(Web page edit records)
------------------------------------------------------------

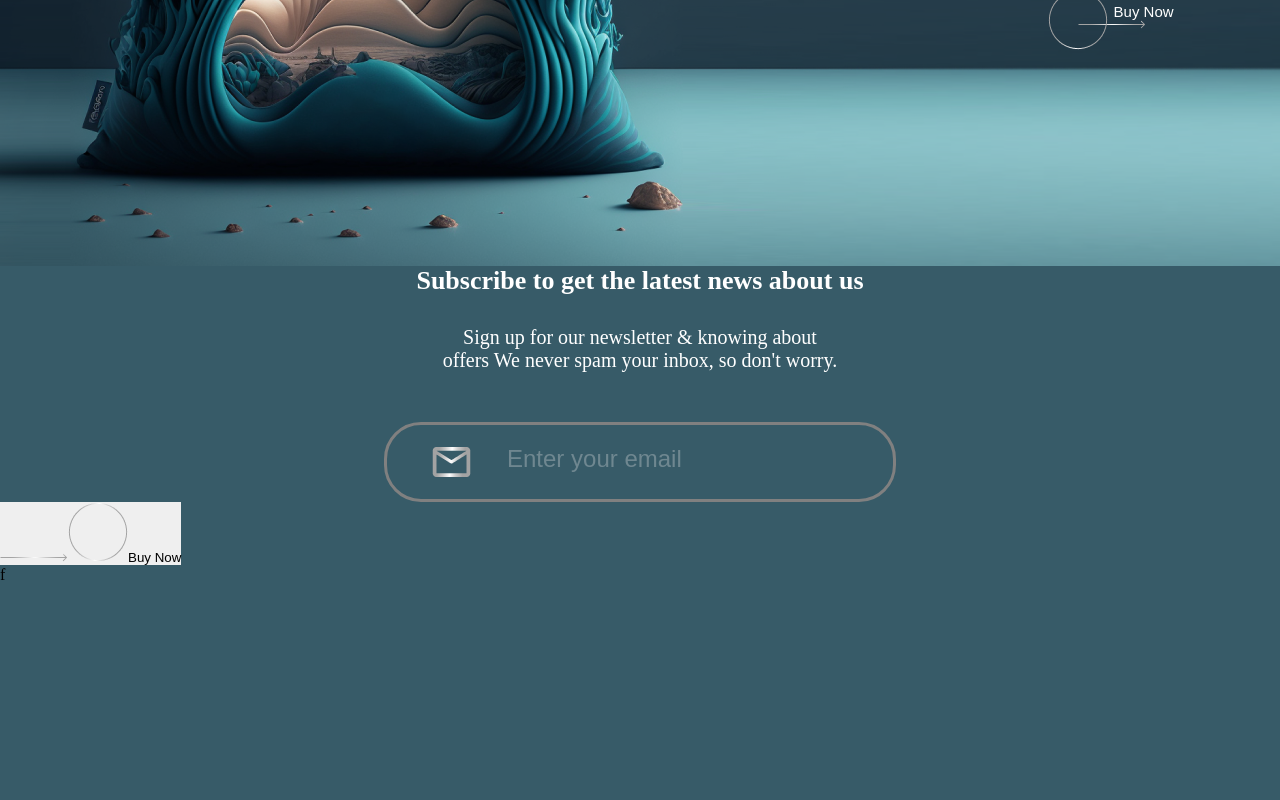
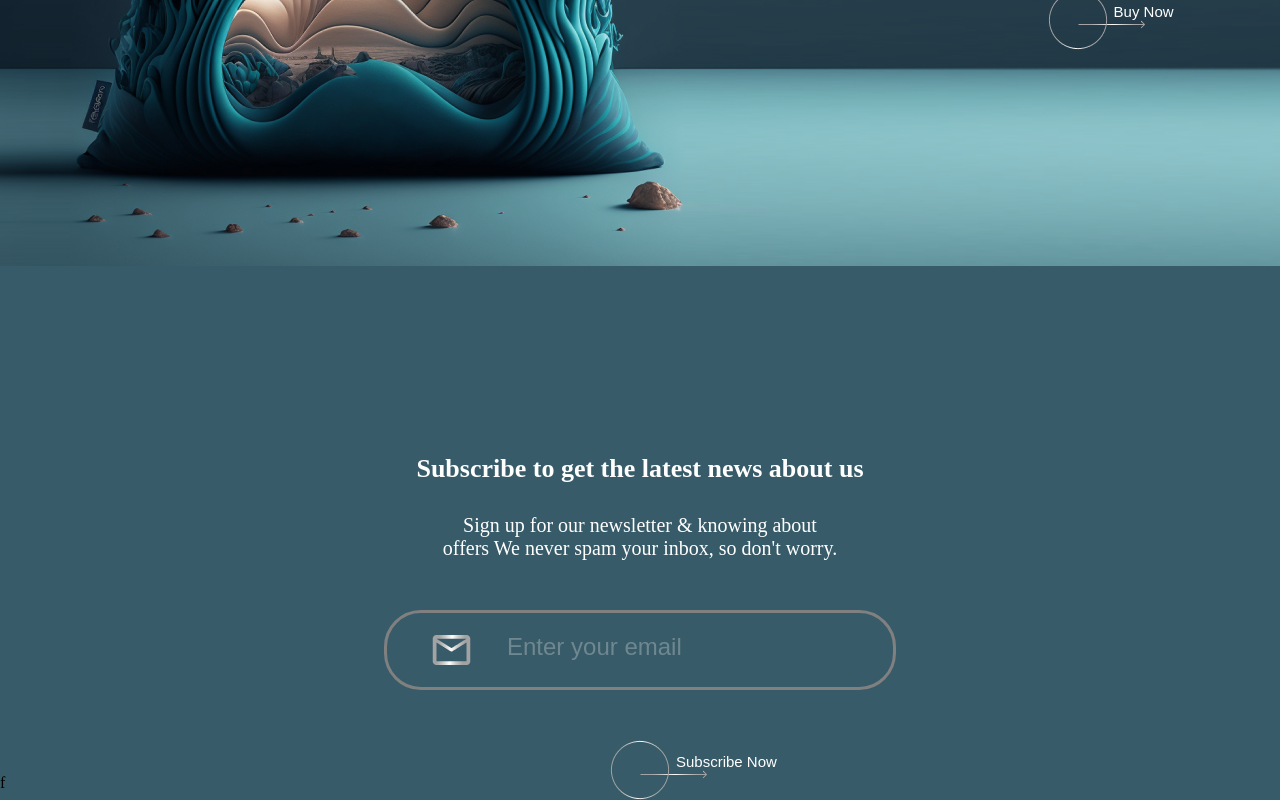
Before and after one commit to KiwiScreams/Bed-Linen-Online-Shop, a React (Vite) app: page / in a window 1280 px wide. Shown: the part 1953-2753 px from the top of the page. Before the commit the page ends 2537 px from the top, so only its background shows below. Built offline with nearby package versions, Linux system fonts and the light colour scheme.

Commit message:
button styles

```diff
--- a/src/components/subscribe panel/SubscribePanel.css
+++ b/src/components/subscribe panel/SubscribePanel.css
@@ -1,6 +1,7 @@
 .subscribe-section
 {
     width: 100%;
+    margin-top: 188px;
 }
 .subscribe-section h5
 {
@@ -21,6 +22,7 @@
     width: 40%;
     margin: auto;
     margin-top: 50px;
+    margin-bottom: 50px;
     position: relative;
 }
 .subscribe-section .input-container img
@@ -44,3 +46,32 @@
     font-size: 24px;
     color: #e6e6e652;
 }
+.subscribe-section button
+{
+    position: relative;
+    background-color: transparent;
+    color: var(--white-clr);
+    font-size: 15px;
+    left: 50%;
+    margin-top: 30px;
+}
+.subscribe-section button span
+{
+    position: absolute;
+    bottom: 0;
+    white-space: nowrap;
+    left: 36px;
+}
+.subscribe-section img:nth-child(1)
+{
+    position: absolute;
+    left: 0;
+    left: 50%;
+}
+.subscribe-section img.img2
+{
+    position: absolute;
+    left: 50%;
+    top: 50%;
+    transform: translate(-50%, -50%);
+}
--- a/src/components/subscribe panel/SubscribePanel.jsx
+++ b/src/components/subscribe panel/SubscribePanel.jsx
@@ -22,8 +22,8 @@ const SubscribePanel = () => {
         </div>
         <button>
           <img src={arrowIcon} alt="" />
-          <img src={circleIcon} alt="" />
-          <span>Buy Now</span>
+          <img src={circleIcon} alt="" className="img2"/>
+          <span>Subscribe Now</span>
         </button>
       </section>
     </>
```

------------------------------------------------------------

WHAT NEEDS TO BE DONE
Check each line above for the word "section", and copy the lines where it appears.

RESPONSE
 .subscribe-section
 .subscribe-section h5
 .subscribe-section .input-container img
+.subscribe-section button
+.subscribe-section button span
+.subscribe-section img:nth-child(1)
+.subscribe-section img.img2
       </section>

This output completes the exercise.